So how do businesses (even listed ones) run out of cash and what can you do to make sure it doesn’t happen in your business?
There are three basic reasons business run out of cash
1. They are not profitable in the first place
They don’t have a cash flow problem; they’ve got a profitability problem. In other words, the lack of cash flow is a symptom of poor profitability (or even losses). If you have a profitability problem, unless you fix your business model and restore profitability, you’ll never get cash flow under control.
2. The second is that they use short-term working capital to fund the acquisition of long term assets
In other words, they use their working capital (short term funding) to purchase plant and equipment or property (long term assets). If your business is growing rapidly, this is a big no, no. You’ll need that working capital to fund your growth, particularly larger inventory holdings.
In most cases this issue can be fixed by sale and lease back of the assets (assuming funding is available). But the key is never to use your working capital to acquire long term assets unless you’re absolutely sure you have significant excess and know that you won’t need it in the near future.
3. The third reason that businesses run out of cash is that they grow too fast
Yes, businesses can grow too fast and it is a situation we see all too often. Make no mistake, a fast growing business is potentially in danger territory, particularly if it doesn’t have access to an endless supply of funds – and which businesses have that luxury?
For many fast growing businesses, this means holding more and more inventory. As the business (and sales) grows, more of the profits are required to be used to invest in more and more inventory to stock more and more stores. If you’re in a business where margins are tight – whammo! – you have lower profits to fund ever increasing inventory. Should inventory turnover slow you could also be in serious trouble.
If you also happen to have a business where you give credit terms to your customers, then not only do you have a build-up of inventory, but you also have a build-up of debtors. These have to be funded from somewhere. Unless the business is highly profitable, the profit alone may not be enough to fund that growth. This invariably means going to your friendly banker but at some point there will be a limit to which banks will be prepared to fund your growth.
How to avoid running into a cash flow problem?

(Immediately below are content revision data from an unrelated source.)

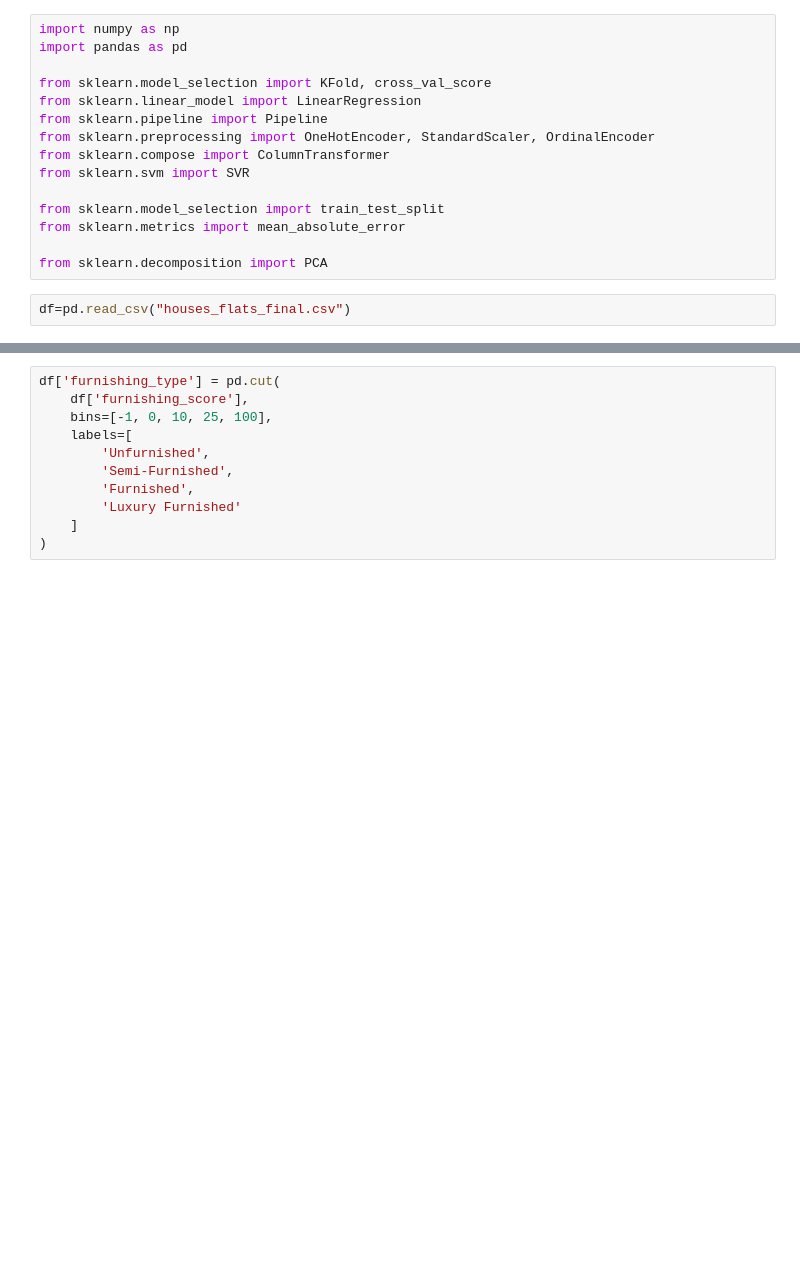
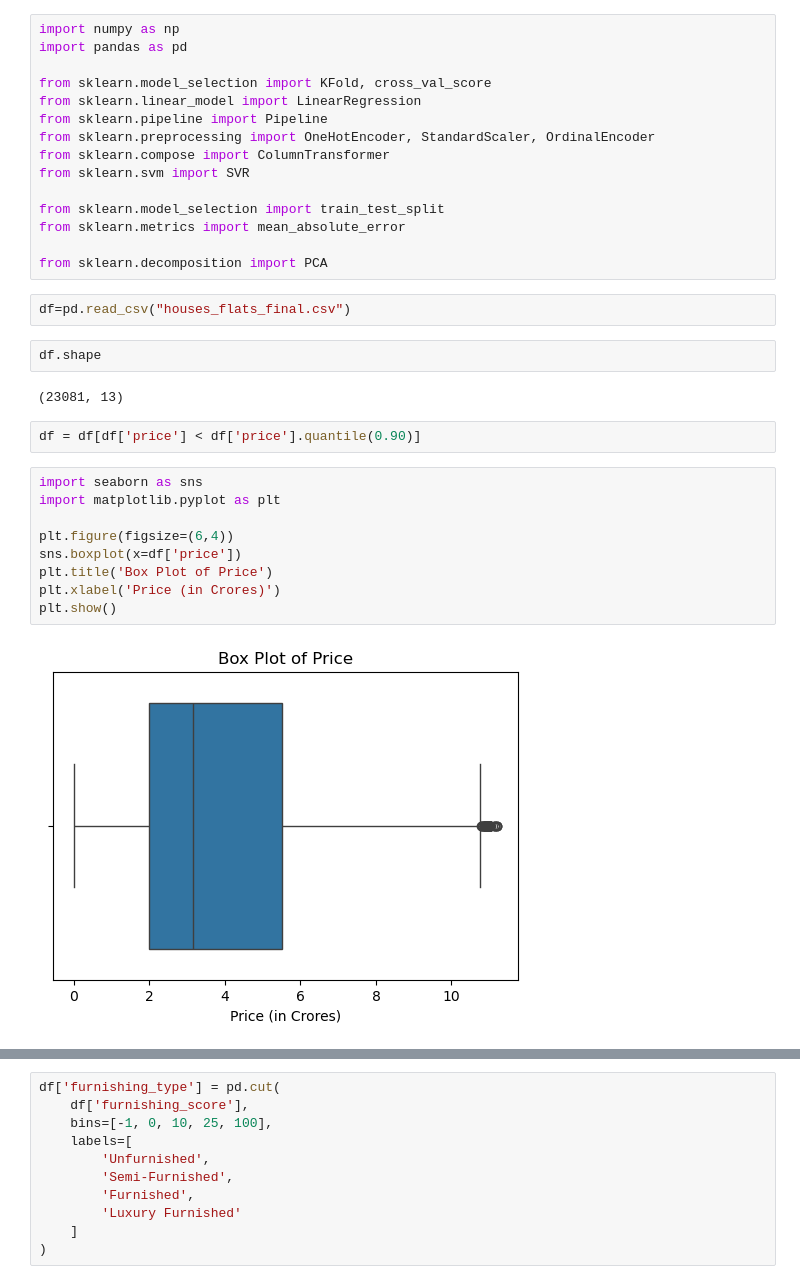
Before and after one commit to zeeshanAhmed2798/real-estate-ml-project, a Jupyter notebook: Data Cleaning/model_selection.ipynb, the cells around one changed output, grey strips where cells are left out. Saved outputs shown, nothing was run; the diff lists cells and outputs as text; blank space fills up the shorter version.

```diff
--- a/Data Cleaning/model_selection.ipynb
+++ b/Data Cleaning/model_selection.ipynb
@@ -15,6 +15,23 @@ from sklearn.metrics import mean_absolute_error
 from sklearn.decomposition import PCA
 # %%
 df=pd.read_csv("houses_flats_final.csv")
+# %%
+df.shape
+# %% [output]
+(23081, 13)
+# %%
+df = df[df['price'] < df['price'].quantile(0.90)]
+# %%
+import seaborn as sns
+import matplotlib.pyplot as plt
+
+plt.figure(figsize=(6,4))
+sns.boxplot(x=df['price'])
+plt.title('Box Plot of Price')
+plt.xlabel('Price (in Crores)')
+plt.show()
+# %% [output]
+[figure, added]
 # %%
 df.head()
 # %% [output]
```
Also changed, not shown: parts of 35 cells of this notebook, 6 other files.
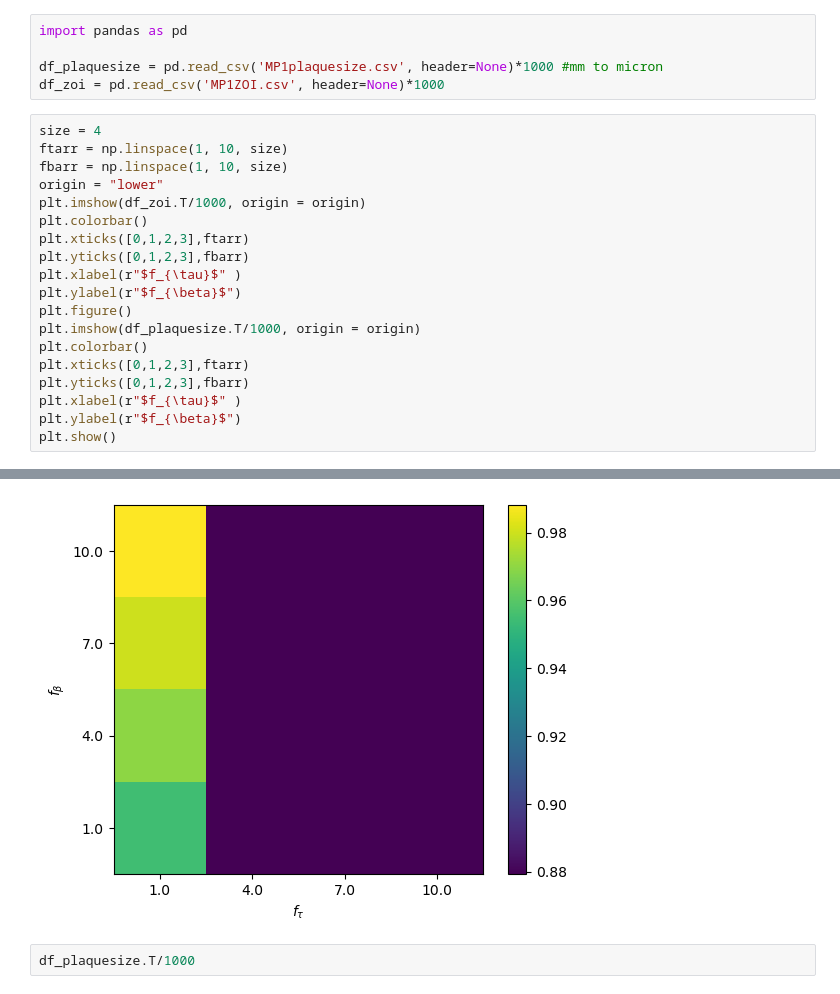
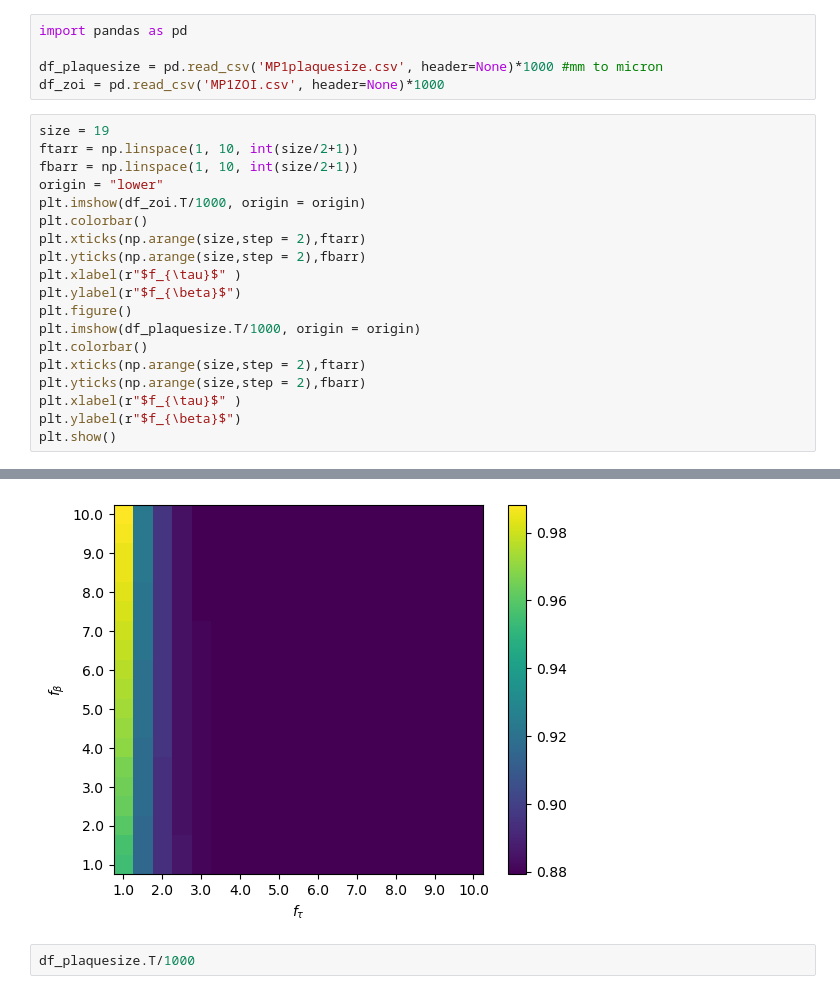
Before and after one commit to UlrikHvid/Competitive-advantages-of-T-even-phage-lysis-inhibition-in-response-to-secondary-infection, a Jupyter notebook: Fig4A_plotter.ipynb, the cells around one changed output, grey strips where cells are left out. Cells and saved outputs as stored; diff of their text form.

```diff
--- a/Fig4A_plotter.ipynb
+++ b/Fig4A_plotter.ipynb
@@ -7,21 +7,21 @@ import pandas as pd
 df_plaquesize = pd.read_csv('MP1plaquesize.csv', header=None)*1000 #mm to micron
 df_zoi = pd.read_csv('MP1ZOI.csv', header=None)*1000
 # %%
-size = 4
-ftarr = np.linspace(1, 10, size)
-fbarr = np.linspace(1, 10, size)
+size = 19
+ftarr = np.linspace(1, 10, int(size/2+1))
+fbarr = np.linspace(1, 10, int(size/2+1))
 origin = "lower"
 plt.imshow(df_zoi.T/1000, origin = origin)
 plt.colorbar()
-plt.xticks([0,1,2,3],ftarr)
-plt.yticks([0,1,2,3],fbarr)
+plt.xticks(np.arange(size,step = 2),ftarr)
+plt.yticks(np.arange(size,step = 2),fbarr)
 plt.xlabel(r"$f_{\tau}$" )
 plt.ylabel(r"$f_{\beta}$")
 plt.figure()
 plt.imshow(df_plaquesize.T/1000, origin = origin)
 plt.colorbar()
-plt.xticks([0,1,2,3],ftarr)
-plt.yticks([0,1,2,3],fbarr)
+plt.xticks(np.arange(size,step = 2),ftarr)
+plt.yticks(np.arange(size,step = 2),fbarr)
 plt.xlabel(r"$f_{\tau}$" )
 plt.ylabel(r"$f_{\beta}$")
 plt.show()
@@ -30,4 +30,4 @@ plt.show()
-[figure, old version]
+[figure, new version]
 # %%
 df_plaquesize.T/1000
 # %% [output]
```
Also changed, not shown: parts of 1 cell of this notebook.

There are three key measures every business should be checking on a regular basis, but particularly fast growing businesses, to make sure that they have a sound cash position. If you don’t currently know these you’re flying blind. Get a new accounts team!
Your Free Cash Flow
Your Free Cash Flow (or available cash) is simply that. It is the amount of cash you have left out of profit after funding the increase in size of your business. If you’re not measuring and monitoring this then you’re flying blind.
Your Working Capital Burn Rate
This is simply the amount of working capital (debtors plus stock less creditors) as a percentage of sales. If this is (say) 25%, then you know that for every additional $1m in sales, you’re going to need $250k in working capital to fund that growth.
Your Sustainable Growth Rate
This is simply the rate of growth the company can sustain without adversely affecting its proportion of debt to equity funding. It’s called “sustainable growth rate” for a reason.
There is a saying that goes ‘turnover is vanity, profit is sanity but cash flow is reality.’ We have worked with countless high growth businesses who have been stunned to learn that their financial position is unsound despite their growing sales.
It might sound crazy but at times it is essential to reign in your growth to ensure a sustainable journey in the long run. It might be painful to turn down opportunities at the time but trust me, you will be thankful when you come out with a sound business in the end.